The first volume of Atlanta Art Now, Noplaceness: Art in a Post-Urban Landscape, is a satisfying attempt to find some continuity in the diverse and divergent practices and approaches of Atlanta’s, at times, seemingly inchoate artistic community. The brainchild of local arts patron Louis Corrigan and his Possible Futures foundation, Noplaceness, is a seriously academic book of essays crafted by three noted Atlanta-based art critics—Cinque Hicks of Creative Loafing and Creative Director of Atlanta Art Now, Jerry Cullum the Atlanta correspondent for Art News and long-time contributor to Art Papers, and co-founder of ArtsCriticATL.com and past art and architecture critic at The AJC Catherine Fox. Likewise, the book surveys three dozen of Atlanta’s most intriguing artists addressing variations of the noplaceness theme: Sarah Emerson, Jody Fausett, Sarah Hobbs, Gyun Hur, Marcus Kenney, Arturo Lindsay, Paper Twins, Fahamu Pecou, Sheila Pree Bright, Shana Robbins, Rocio Rodriguez, Danilele Roney, Micah and Whitney Stansell and Angela West, to name a few.

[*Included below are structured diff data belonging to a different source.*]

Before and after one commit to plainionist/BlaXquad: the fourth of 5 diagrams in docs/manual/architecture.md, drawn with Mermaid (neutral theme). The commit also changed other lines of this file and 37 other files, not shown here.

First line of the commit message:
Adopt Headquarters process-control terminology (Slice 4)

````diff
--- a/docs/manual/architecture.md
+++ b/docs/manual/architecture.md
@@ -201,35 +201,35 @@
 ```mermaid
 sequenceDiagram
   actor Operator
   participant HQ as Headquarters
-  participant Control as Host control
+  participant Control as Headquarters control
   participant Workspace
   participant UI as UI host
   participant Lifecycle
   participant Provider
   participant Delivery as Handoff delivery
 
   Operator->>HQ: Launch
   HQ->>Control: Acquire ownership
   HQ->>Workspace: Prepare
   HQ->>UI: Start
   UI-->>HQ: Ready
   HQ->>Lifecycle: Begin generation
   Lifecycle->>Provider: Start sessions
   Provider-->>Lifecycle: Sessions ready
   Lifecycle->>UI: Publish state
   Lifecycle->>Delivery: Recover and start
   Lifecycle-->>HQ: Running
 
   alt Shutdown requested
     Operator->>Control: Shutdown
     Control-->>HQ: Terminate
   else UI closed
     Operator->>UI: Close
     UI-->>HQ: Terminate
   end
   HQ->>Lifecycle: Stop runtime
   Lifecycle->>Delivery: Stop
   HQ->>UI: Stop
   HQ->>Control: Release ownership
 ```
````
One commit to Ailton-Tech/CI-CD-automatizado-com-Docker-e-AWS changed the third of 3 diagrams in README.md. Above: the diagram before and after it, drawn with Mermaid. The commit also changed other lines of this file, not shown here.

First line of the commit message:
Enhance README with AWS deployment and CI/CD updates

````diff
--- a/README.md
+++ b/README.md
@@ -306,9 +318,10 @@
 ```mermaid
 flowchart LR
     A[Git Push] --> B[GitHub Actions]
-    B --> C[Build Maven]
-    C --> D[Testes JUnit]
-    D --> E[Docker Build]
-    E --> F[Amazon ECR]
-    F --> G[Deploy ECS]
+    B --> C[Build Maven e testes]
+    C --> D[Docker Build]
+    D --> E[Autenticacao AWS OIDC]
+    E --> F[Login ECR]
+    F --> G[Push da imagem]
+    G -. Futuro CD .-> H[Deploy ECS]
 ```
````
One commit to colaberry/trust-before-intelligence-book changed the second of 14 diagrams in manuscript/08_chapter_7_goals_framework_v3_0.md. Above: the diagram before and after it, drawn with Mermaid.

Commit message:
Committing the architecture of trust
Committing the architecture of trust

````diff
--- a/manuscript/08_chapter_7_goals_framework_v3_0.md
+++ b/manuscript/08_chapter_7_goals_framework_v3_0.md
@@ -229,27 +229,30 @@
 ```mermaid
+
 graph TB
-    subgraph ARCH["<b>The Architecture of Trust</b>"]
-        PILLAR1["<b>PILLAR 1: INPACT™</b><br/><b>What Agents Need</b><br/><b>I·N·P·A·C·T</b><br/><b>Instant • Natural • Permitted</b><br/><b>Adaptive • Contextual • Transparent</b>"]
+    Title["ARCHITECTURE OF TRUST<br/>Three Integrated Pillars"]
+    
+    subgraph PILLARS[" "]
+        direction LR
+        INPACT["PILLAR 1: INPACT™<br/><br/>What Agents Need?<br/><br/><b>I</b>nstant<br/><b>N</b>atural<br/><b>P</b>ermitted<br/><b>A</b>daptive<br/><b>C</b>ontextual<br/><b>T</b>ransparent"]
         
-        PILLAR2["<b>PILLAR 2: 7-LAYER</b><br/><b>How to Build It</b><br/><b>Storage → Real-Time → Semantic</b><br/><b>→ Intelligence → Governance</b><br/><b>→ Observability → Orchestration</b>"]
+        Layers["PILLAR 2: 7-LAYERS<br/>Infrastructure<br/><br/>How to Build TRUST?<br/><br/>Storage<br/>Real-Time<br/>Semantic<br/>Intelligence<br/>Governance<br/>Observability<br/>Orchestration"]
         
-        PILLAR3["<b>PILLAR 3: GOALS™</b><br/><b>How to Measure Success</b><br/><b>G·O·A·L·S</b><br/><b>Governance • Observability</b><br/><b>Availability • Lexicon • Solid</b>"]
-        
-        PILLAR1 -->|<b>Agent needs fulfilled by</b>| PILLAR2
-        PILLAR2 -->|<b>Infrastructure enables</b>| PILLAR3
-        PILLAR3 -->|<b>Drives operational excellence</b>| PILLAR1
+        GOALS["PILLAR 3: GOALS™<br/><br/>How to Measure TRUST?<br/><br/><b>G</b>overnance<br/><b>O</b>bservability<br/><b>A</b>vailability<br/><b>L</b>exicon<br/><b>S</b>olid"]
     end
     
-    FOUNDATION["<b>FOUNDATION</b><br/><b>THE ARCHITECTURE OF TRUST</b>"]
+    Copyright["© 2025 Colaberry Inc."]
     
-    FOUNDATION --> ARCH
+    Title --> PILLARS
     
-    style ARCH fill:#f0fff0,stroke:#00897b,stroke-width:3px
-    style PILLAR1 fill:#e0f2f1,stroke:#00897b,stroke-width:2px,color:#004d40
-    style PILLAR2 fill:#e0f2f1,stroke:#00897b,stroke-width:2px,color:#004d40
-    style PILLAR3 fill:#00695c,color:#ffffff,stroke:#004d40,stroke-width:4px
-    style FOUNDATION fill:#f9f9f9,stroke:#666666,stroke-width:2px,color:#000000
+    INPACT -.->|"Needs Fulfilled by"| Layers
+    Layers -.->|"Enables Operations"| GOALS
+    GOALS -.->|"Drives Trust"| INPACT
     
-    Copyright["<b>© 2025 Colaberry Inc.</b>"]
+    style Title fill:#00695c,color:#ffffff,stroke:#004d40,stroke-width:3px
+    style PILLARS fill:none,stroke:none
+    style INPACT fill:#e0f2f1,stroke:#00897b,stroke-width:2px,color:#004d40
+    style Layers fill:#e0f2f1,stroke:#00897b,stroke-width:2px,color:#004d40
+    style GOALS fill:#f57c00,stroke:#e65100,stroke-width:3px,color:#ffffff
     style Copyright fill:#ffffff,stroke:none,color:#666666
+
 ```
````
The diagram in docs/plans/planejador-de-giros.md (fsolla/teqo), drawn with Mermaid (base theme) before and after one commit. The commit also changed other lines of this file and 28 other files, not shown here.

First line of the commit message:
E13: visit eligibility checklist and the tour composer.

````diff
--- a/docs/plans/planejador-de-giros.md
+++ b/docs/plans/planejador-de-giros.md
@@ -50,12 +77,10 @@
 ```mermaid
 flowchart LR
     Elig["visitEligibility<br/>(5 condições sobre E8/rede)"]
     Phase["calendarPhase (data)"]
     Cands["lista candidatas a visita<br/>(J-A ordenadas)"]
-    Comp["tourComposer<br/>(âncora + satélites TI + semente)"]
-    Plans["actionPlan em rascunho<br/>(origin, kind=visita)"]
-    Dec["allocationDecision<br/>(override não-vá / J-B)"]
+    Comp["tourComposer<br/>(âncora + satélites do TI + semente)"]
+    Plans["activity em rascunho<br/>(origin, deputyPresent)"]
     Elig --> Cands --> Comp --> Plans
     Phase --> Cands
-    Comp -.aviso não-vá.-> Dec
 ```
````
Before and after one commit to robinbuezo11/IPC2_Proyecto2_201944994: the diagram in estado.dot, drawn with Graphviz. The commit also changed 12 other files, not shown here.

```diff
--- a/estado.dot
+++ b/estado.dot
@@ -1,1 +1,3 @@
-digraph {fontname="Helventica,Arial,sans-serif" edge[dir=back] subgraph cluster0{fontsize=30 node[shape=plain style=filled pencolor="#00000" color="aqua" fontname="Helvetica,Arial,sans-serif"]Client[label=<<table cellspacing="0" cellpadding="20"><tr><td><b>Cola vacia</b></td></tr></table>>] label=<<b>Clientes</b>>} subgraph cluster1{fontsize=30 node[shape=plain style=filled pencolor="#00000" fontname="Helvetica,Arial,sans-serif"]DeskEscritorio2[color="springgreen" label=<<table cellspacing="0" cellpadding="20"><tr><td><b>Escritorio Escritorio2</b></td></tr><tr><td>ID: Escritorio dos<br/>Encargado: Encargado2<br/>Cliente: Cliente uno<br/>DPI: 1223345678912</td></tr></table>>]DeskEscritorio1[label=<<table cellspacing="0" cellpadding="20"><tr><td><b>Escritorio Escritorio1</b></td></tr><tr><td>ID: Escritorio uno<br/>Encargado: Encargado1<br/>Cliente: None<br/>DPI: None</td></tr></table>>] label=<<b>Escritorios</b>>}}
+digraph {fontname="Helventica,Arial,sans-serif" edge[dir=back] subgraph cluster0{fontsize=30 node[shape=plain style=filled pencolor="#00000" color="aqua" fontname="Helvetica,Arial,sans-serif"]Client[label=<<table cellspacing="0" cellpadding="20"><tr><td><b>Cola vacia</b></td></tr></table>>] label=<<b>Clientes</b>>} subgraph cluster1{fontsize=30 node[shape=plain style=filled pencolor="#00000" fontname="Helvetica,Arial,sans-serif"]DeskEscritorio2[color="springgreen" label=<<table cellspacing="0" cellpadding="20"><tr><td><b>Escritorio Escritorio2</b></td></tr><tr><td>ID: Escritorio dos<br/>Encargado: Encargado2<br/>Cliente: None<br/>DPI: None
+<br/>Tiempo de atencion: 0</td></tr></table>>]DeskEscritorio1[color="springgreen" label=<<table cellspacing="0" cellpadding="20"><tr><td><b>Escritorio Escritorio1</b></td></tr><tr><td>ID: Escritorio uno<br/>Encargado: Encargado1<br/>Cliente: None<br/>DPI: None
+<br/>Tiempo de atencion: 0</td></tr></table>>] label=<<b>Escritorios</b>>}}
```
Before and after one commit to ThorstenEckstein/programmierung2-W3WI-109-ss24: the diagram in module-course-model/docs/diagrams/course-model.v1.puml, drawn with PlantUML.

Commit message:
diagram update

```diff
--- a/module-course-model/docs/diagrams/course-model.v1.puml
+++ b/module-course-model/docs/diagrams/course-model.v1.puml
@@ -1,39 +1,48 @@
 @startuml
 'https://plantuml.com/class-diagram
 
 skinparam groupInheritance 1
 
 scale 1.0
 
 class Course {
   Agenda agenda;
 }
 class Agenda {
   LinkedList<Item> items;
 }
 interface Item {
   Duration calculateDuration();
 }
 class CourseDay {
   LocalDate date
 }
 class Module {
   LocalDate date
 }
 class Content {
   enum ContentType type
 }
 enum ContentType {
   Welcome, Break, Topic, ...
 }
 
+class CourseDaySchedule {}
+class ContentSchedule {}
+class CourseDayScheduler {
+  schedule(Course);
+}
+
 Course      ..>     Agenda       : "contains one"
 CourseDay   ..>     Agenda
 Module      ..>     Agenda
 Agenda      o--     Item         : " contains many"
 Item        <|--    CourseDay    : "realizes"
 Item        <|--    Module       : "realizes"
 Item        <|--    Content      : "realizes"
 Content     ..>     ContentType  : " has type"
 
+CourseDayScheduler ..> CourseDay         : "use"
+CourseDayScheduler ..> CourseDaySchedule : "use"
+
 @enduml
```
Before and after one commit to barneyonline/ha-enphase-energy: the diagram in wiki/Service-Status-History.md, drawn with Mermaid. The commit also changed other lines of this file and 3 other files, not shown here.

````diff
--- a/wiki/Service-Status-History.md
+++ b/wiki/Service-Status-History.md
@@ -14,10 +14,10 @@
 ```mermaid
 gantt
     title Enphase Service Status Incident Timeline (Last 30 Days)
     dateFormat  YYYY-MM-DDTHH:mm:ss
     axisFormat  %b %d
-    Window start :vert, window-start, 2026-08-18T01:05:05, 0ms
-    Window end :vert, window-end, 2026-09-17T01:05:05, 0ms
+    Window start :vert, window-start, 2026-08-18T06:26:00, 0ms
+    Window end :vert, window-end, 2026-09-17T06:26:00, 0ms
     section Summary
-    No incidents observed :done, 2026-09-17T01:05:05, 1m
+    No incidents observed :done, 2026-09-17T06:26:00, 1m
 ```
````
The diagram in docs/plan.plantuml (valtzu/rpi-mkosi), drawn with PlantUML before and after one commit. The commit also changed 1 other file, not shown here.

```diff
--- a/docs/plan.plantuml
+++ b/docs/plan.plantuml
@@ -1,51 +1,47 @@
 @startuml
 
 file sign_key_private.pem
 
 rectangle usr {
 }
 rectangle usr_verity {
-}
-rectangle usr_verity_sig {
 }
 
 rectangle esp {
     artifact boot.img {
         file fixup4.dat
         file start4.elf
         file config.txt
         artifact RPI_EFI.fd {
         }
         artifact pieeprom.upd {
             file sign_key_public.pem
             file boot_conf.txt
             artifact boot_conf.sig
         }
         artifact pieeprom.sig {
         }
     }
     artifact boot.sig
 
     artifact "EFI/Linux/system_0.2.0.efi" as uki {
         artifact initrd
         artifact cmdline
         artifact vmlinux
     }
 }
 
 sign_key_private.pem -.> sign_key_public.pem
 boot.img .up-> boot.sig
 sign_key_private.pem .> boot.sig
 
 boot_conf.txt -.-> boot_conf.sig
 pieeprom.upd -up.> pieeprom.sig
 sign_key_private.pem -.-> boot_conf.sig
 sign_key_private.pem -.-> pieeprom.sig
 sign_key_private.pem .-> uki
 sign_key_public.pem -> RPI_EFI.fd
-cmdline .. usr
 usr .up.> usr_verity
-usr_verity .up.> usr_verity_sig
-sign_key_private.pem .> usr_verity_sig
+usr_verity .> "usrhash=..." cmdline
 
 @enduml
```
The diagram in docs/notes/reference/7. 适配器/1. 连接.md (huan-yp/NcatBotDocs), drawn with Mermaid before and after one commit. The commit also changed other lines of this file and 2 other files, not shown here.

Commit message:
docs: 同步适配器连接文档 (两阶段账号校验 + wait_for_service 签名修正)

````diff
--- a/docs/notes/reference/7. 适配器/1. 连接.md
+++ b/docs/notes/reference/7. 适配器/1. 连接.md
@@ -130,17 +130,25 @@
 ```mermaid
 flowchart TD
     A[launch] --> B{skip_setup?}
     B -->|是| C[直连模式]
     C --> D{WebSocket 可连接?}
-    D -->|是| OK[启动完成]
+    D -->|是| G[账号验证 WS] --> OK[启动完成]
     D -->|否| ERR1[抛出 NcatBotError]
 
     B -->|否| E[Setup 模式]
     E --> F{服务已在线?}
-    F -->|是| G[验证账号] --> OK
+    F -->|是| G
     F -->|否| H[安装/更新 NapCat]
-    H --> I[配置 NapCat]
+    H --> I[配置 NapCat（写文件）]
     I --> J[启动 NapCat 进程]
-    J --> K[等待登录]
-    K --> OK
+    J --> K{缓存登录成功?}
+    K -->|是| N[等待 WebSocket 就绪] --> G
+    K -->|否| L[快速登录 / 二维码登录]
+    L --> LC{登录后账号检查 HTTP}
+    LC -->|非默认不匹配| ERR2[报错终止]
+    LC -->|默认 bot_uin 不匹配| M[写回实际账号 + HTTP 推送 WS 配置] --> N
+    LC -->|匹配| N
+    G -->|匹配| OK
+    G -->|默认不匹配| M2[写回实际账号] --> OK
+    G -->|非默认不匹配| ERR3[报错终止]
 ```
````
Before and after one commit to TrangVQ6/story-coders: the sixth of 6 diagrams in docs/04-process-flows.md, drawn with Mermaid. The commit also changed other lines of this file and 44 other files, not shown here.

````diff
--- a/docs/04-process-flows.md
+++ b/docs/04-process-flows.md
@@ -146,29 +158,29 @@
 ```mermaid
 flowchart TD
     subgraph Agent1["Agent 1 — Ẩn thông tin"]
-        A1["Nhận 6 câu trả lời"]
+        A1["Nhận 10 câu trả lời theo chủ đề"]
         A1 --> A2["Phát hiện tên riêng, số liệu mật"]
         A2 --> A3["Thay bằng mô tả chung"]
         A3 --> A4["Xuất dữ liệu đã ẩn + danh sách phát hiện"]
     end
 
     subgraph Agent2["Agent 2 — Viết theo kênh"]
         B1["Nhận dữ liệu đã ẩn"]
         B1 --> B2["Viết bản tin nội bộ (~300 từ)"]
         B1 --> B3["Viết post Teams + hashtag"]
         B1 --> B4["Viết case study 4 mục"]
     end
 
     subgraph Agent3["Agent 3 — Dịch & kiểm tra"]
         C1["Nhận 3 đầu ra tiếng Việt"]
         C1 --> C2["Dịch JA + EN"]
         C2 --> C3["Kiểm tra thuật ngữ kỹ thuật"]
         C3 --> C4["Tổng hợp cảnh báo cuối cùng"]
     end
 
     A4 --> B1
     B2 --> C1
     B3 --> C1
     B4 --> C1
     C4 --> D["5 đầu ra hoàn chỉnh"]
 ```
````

So ambitious is the book that each of the five chapters is also translated into Portuguese and Chinese–both as a nod to two of the mega-cities (Sao Paul and Shanghai) most “pivotal in any discussion of the changing nature of space in a global paradigm,” with their mass populations and economies and themes of physical and cultural displacement—and in honor of art dialogues that the book’s creators have already forged with critics in these countries. But perhaps it is Dutch architect and theorist Rem Koolhaas who best articulated the sense of dislocation that the city of Atlanta has specifically engendered in recent history due to urban sprawl, the influx of new immigrants, lack of a city center, etc. Koolhaas famously declared that Atlanta is “a centerless city” and “posturban.”
In honor of this major critical assessment of Atlanta artists, and what is hoped to be biennial publications by Atlanta Art Now, LuxeCrush gathered five of the practicing artists discussed in volume one on Noplaceness (photographer Jody Fausett, installation artist Arturo Lindsay, painter and performance artist Fahamu Pecou, abstract painter Rocio Rodriguez and digital media artist Danielle Roney) for a symbolic photo shoot at Midtown modern design emporium, Simcolifestyle, to celebrate the project and the way in which the book helps place Atlanta artists on the international map. Granted, these accomplished artists are already working at a global level to some degree. For example, Roney is just back from art exhibitions in Croatia and Istanbul; Pecou recently showed in Paris; and Lindsay was one of 15 national artists just selected as an ambassador for smARTpower (a collaboration between the State Department and Bronx Museum of Art) which will pursue global outreach through art–first stop for Lindsay: Cairo.